Problem description: Each line of the data below containing "Link" needs to be listed.

Data to process:
************
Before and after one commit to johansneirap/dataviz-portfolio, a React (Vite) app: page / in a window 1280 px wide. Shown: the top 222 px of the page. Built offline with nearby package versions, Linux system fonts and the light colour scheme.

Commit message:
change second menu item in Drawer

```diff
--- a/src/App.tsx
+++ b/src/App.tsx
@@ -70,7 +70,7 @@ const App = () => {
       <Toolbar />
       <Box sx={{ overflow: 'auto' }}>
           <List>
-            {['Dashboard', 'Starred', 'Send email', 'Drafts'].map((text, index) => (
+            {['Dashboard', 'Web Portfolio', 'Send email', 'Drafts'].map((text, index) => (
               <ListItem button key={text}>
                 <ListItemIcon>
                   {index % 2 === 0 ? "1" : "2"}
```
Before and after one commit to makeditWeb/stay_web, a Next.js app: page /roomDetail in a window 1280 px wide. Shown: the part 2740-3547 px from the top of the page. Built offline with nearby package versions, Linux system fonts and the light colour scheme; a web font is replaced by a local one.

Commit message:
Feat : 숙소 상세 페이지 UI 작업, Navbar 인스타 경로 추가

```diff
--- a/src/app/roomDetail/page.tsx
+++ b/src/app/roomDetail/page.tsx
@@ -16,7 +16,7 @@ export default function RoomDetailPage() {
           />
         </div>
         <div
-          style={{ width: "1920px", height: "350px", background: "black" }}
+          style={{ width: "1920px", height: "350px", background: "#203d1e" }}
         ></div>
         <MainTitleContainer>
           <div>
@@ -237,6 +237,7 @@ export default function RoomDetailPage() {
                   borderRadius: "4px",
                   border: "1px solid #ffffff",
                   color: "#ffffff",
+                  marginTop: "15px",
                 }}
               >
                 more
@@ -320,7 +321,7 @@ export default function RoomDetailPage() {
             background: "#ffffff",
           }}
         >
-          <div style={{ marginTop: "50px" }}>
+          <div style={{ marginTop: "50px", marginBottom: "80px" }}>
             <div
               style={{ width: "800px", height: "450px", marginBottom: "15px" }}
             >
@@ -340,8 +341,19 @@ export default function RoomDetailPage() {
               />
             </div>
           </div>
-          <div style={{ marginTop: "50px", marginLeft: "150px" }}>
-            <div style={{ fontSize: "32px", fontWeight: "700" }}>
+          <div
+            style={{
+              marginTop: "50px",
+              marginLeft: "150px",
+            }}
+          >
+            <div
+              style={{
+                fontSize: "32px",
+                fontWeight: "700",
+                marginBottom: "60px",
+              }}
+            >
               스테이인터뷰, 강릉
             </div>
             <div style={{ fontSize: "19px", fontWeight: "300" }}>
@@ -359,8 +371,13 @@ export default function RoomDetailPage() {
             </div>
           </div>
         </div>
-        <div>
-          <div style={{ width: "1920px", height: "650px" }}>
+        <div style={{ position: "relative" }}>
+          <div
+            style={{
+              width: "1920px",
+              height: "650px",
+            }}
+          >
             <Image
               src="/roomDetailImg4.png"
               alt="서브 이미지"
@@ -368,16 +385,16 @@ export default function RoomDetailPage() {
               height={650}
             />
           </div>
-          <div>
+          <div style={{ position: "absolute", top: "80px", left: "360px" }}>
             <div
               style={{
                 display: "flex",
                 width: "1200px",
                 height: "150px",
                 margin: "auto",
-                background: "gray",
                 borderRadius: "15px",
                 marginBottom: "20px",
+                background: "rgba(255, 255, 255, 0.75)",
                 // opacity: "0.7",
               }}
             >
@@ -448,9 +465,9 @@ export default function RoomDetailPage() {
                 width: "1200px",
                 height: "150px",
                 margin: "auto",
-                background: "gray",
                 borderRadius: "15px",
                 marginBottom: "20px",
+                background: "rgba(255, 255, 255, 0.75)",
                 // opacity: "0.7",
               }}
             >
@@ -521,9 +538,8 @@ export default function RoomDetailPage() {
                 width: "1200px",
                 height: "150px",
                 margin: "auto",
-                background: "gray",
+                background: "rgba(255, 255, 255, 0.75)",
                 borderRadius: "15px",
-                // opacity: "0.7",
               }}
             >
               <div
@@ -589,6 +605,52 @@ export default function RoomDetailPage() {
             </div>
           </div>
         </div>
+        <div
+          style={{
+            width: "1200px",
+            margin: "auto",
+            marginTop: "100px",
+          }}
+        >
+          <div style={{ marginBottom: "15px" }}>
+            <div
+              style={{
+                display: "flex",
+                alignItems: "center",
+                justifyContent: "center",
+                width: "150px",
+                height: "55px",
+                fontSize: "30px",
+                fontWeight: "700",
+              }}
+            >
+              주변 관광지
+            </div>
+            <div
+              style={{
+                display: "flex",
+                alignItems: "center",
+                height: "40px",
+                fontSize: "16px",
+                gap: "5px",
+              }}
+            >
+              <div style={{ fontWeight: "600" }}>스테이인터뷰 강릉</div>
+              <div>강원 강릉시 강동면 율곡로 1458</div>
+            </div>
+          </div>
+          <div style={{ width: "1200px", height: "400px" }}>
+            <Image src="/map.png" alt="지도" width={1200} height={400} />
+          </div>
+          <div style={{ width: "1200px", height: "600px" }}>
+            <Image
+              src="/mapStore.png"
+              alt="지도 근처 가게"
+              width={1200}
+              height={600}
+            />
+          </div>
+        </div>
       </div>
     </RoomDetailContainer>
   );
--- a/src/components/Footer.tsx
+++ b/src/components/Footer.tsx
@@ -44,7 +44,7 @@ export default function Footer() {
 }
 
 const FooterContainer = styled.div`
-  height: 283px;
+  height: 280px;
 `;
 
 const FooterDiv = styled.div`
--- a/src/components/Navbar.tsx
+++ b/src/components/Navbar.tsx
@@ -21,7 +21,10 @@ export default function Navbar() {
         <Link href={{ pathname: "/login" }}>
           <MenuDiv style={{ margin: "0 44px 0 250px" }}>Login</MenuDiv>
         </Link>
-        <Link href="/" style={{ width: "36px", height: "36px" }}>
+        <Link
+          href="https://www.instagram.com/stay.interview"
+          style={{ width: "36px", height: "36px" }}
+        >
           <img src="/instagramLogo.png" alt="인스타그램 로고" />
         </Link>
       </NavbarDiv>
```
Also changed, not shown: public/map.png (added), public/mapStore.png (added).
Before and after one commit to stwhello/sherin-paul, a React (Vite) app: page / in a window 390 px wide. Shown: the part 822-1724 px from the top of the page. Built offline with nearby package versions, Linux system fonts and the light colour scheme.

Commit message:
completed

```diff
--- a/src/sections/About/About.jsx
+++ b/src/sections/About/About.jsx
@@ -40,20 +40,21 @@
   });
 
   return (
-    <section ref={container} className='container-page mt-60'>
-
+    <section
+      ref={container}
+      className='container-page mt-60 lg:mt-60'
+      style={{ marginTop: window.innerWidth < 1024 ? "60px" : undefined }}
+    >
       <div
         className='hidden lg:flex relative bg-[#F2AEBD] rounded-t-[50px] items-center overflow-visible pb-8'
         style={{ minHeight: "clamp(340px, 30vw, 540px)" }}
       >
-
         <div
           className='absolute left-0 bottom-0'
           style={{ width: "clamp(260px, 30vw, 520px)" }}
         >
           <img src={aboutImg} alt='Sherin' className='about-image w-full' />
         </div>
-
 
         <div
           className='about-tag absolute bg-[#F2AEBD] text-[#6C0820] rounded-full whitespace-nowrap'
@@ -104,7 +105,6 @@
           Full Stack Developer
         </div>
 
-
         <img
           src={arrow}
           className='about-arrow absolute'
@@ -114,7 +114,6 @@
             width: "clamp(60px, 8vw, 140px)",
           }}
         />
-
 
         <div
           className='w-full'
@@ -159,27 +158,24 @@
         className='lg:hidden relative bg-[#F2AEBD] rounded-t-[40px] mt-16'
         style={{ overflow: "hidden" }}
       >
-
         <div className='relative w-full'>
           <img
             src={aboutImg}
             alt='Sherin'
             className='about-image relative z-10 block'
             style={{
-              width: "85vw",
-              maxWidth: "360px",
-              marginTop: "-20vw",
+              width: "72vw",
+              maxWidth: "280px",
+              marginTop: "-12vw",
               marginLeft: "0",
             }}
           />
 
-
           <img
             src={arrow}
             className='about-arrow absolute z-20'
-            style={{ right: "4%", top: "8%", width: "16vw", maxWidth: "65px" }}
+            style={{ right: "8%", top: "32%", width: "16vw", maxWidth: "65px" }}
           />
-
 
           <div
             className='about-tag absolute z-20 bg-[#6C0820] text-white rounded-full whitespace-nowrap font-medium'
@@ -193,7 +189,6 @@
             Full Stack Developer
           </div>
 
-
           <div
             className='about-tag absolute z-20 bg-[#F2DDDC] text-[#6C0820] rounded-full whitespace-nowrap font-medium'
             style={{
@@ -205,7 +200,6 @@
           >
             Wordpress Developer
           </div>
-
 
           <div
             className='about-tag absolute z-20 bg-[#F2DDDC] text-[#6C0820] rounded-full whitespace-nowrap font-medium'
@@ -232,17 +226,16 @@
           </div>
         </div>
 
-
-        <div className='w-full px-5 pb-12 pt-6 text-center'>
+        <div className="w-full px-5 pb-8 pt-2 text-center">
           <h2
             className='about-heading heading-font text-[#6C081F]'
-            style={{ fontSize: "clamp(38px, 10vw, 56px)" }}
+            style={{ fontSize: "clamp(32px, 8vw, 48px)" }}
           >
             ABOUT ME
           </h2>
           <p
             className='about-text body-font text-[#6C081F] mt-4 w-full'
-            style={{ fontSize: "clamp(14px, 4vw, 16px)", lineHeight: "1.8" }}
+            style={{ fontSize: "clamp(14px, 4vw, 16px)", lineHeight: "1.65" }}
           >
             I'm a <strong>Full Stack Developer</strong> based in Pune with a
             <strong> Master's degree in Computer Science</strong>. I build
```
************
Answer space:
         <Link href={{ pathname: "/login" }}>
         </Link>
-        <Link href="/" style={{ width: "36px", height: "36px" }}>
+        <Link
         </Link>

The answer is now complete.